Professor Jones concludes, “When population growth is negative, both endogenous and semiendogenous growth models produce what we call an Empty Planet result: knowledge and living standards stagnate for a population that gradually vanishes.”
This line of thinking runs completely counter to Holdren and Ehrlich. They believe, implicitly, that people are the problem. The Global Warming alarmists also think this way.
The Center for Biological Diversity reports, “People around the world are beginning to address the problem by reducing their carbon footprint through less consumption and better technology. But unsustainable human population growth can overwhelm those efforts, leading us to conclude that we not only need smaller footprints, but fewer feet.”
Likewise, PopulationsMatters.org warns that, “If we are to succeed in preventing the worst effects of climate change, we must take action to address population size.”

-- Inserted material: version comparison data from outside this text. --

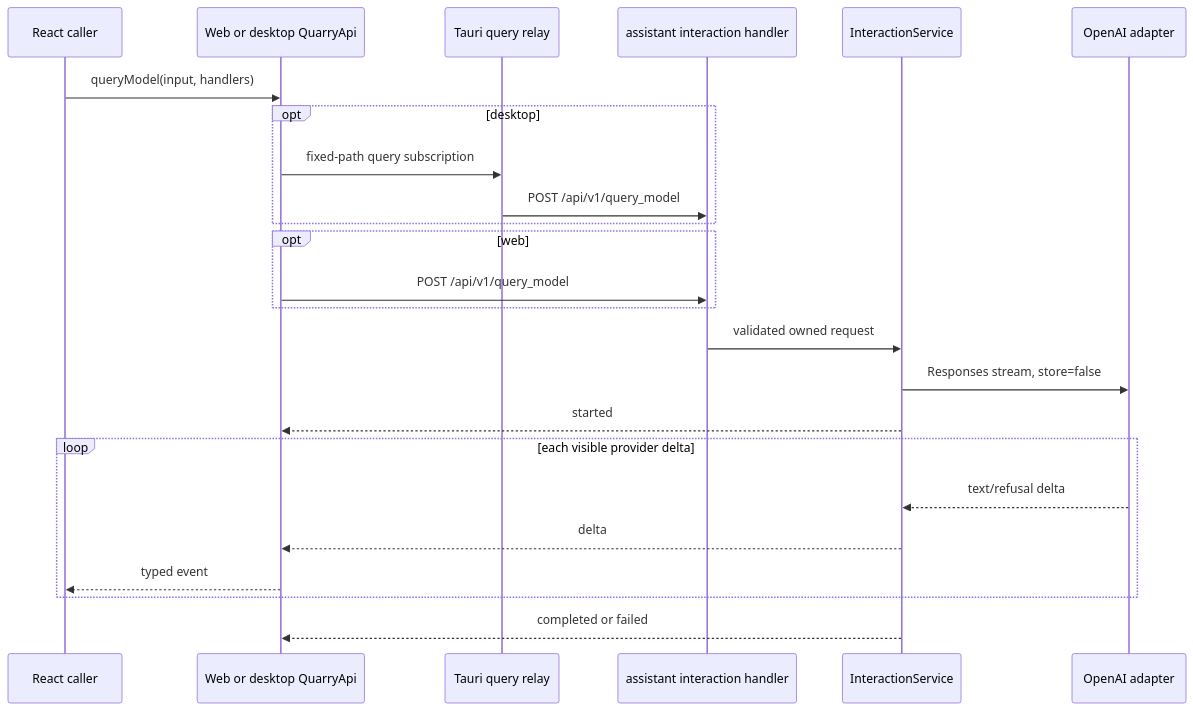
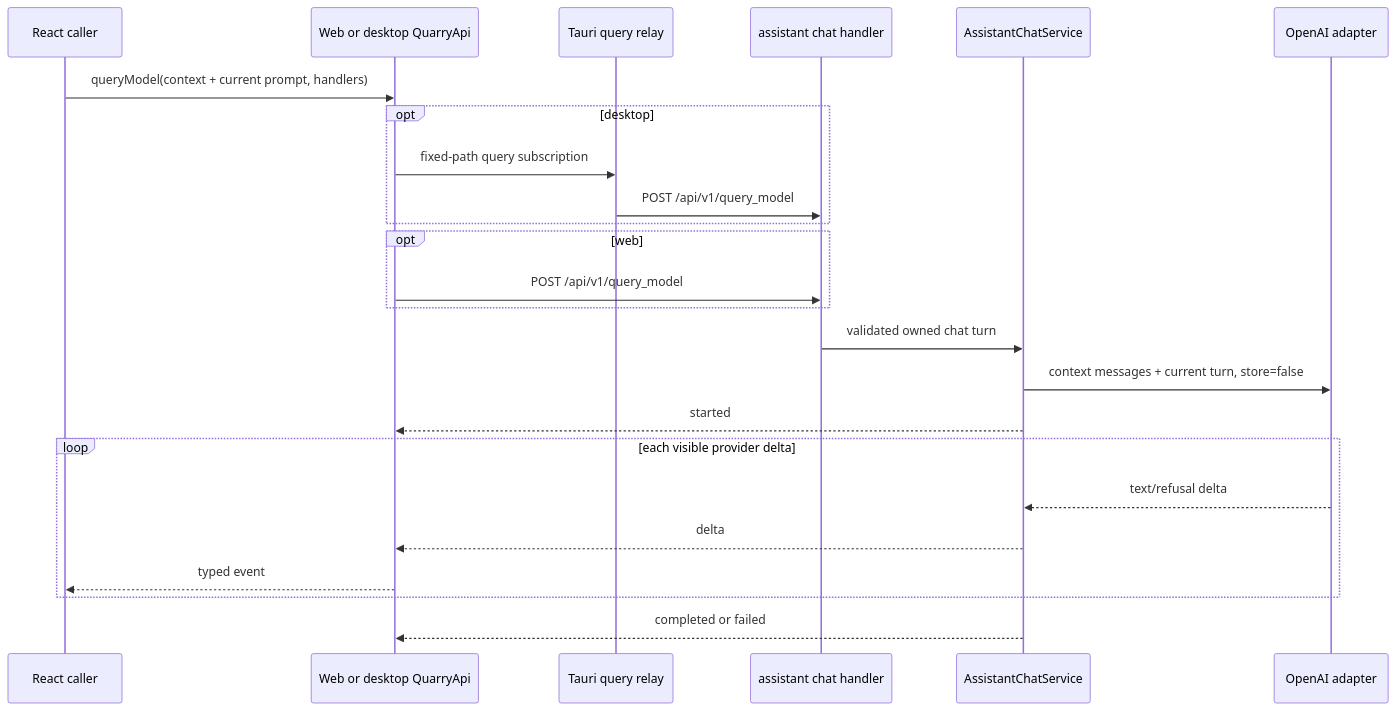
The diagram in plans/quarry-send-query-sse-plan.md (ratik-gambhir-WM/Quarry), drawn with Mermaid before and after one commit. The commit also changed other lines of this file and 56 other files, not shown here.

````diff
--- a/plans/quarry-send-query-sse-plan.md
+++ b/plans/quarry-send-query-sse-plan.md
@@ -167,27 +312,27 @@
 ```mermaid
 sequenceDiagram
     participant Caller as React caller
     participant Adapter as Web or desktop QuarryApi
     participant Tauri as Tauri query relay
-    participant Handler as assistant interaction handler
-    participant Service as InteractionService
+    participant Handler as assistant chat handler
+    participant Service as AssistantChatService
     participant OpenAI as OpenAI adapter
 
-    Caller->>Adapter: queryModel(input, handlers)
+    Caller->>Adapter: queryModel(context + current prompt, handlers)
     opt desktop
         Adapter->>Tauri: fixed-path query subscription
         Tauri->>Handler: POST /api/v1/query_model
     end
     opt web
         Adapter->>Handler: POST /api/v1/query_model
     end
-    Handler->>Service: validated owned request
-    Service->>OpenAI: Responses stream, store=false
+    Handler->>Service: validated owned chat turn
+    Service->>OpenAI: context messages + current turn, store=false
     Service-->>Adapter: started
     loop each visible provider delta
         OpenAI-->>Service: text/refusal delta
         Service-->>Adapter: delta
         Adapter-->>Caller: typed event
     end
     Service-->>Adapter: completed or failed
 ```
````
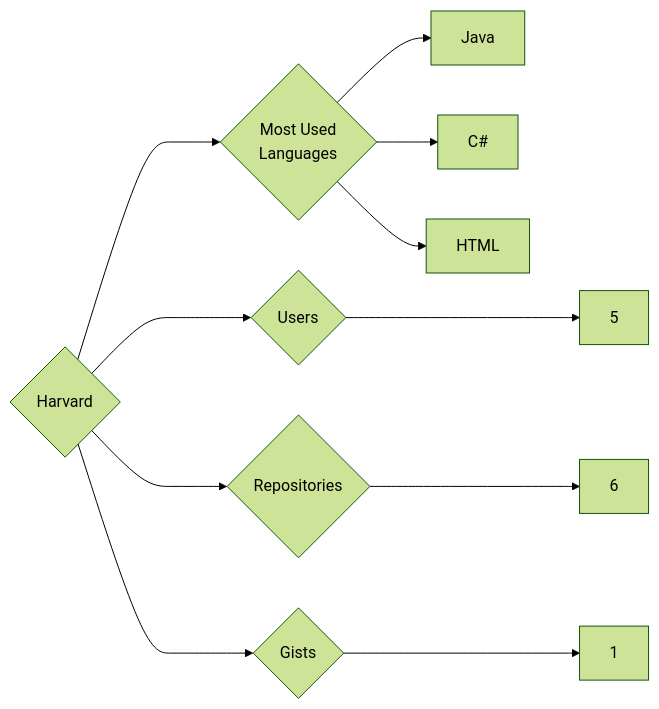
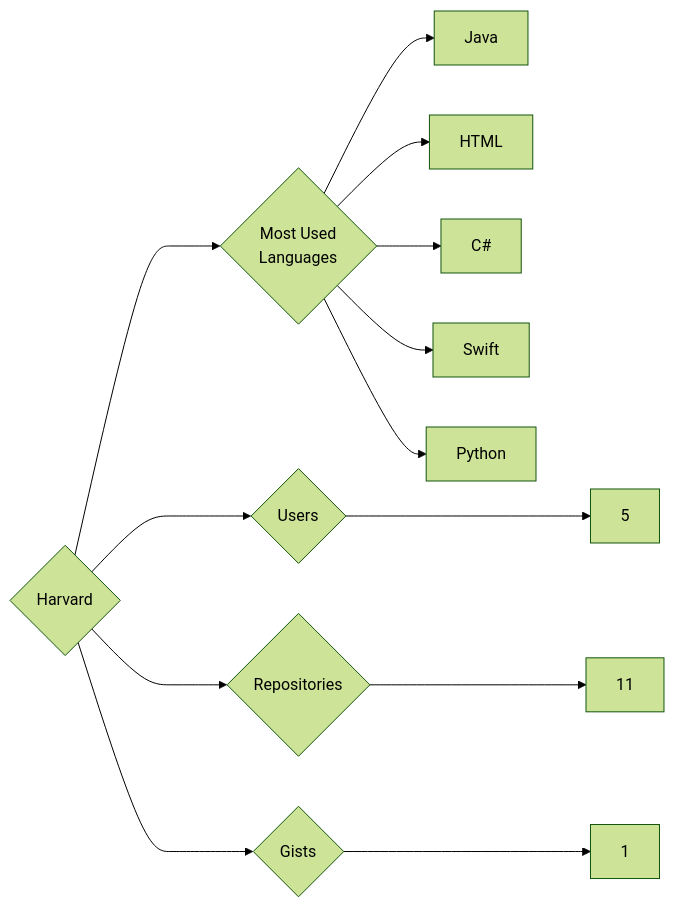
Before and after one commit to trickest/insiders: the diagram in targets/Harvard/README.md, drawn with Mermaid (forest theme). The commit also changed 1007 other files, not shown here.

````diff
--- a/targets/Harvard/README.md
+++ b/targets/Harvard/README.md
@@ -3,11 +3,13 @@
 ```mermaid
 graph LR
 COMPANY_NAME{Harvard}
 COMPANY_NAME ---> U{Users} ---> UN[5]
-COMPANY_NAME ---> R{Repositories} ---> RN[6]
+COMPANY_NAME ---> R{Repositories} ---> RN[11]
 COMPANY_NAME ---> G{Gists} ---> GN[1]
 COMPANY_NAME ---> ML{Most Used<br>Languages}
 ML --> Java[Java]
+ML --> HTML[HTML]
 ML --> C#[C#]
-ML --> HTML[HTML]
+ML --> Swift[Swift]
+ML --> Python[Python]
 ```
````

Unfortunately, most climate models predicting massive rises in temperature aren’t using the latest data on population growth.
Dennis Trewin, a statistical consultant in Australia, analyzed the data and concluded: “The population growth rate assumptions used in the climate change models reflect the growth rates of 20 years ago not those of today. During this time, global population growth has decreased from 2.5% per annum to 1.2% per annum.”
For example, the UN predicts the world population could swell to 10.9 billion by 2100, up from approximately 7.8 billion today. PopulationMatters.org uses estimates of around 11.3 billion. Either way, The Lancet study referenced above put the figure at 6.29 to 6.88 billion, meaning the global warming models are baking in somewhere over 3 billion more people emitting carbon.
The differential is huge. The average carbon footprint per person is around 4 tons. That’s at least 12 billion more tons of carbon used in the models than the latest studies indicate.
Translation: They are intentionally cooking the books. To get anywhere close to the nightmare scenarios of out of control warming, you need two things that simply aren’t happening. First, a continued increase in carbon usage in the developed world. Total emissions are actually declining. Second, a continued increase in the population. Growth is slowing and expected to start declining.
These two factors completely invalidate the current climate models and predictions, but don’t expect them to retract their studies and demands anytime soon. As we have seen, a belief that people are in fact the problem has been an implicit part of the environmentalist worldview for at least 50 years.
They were wrong then. They are wrong now. The result of continuing to trust them will be catastrophic. We should instead place our trust in human ingenuity, innovation, and growth.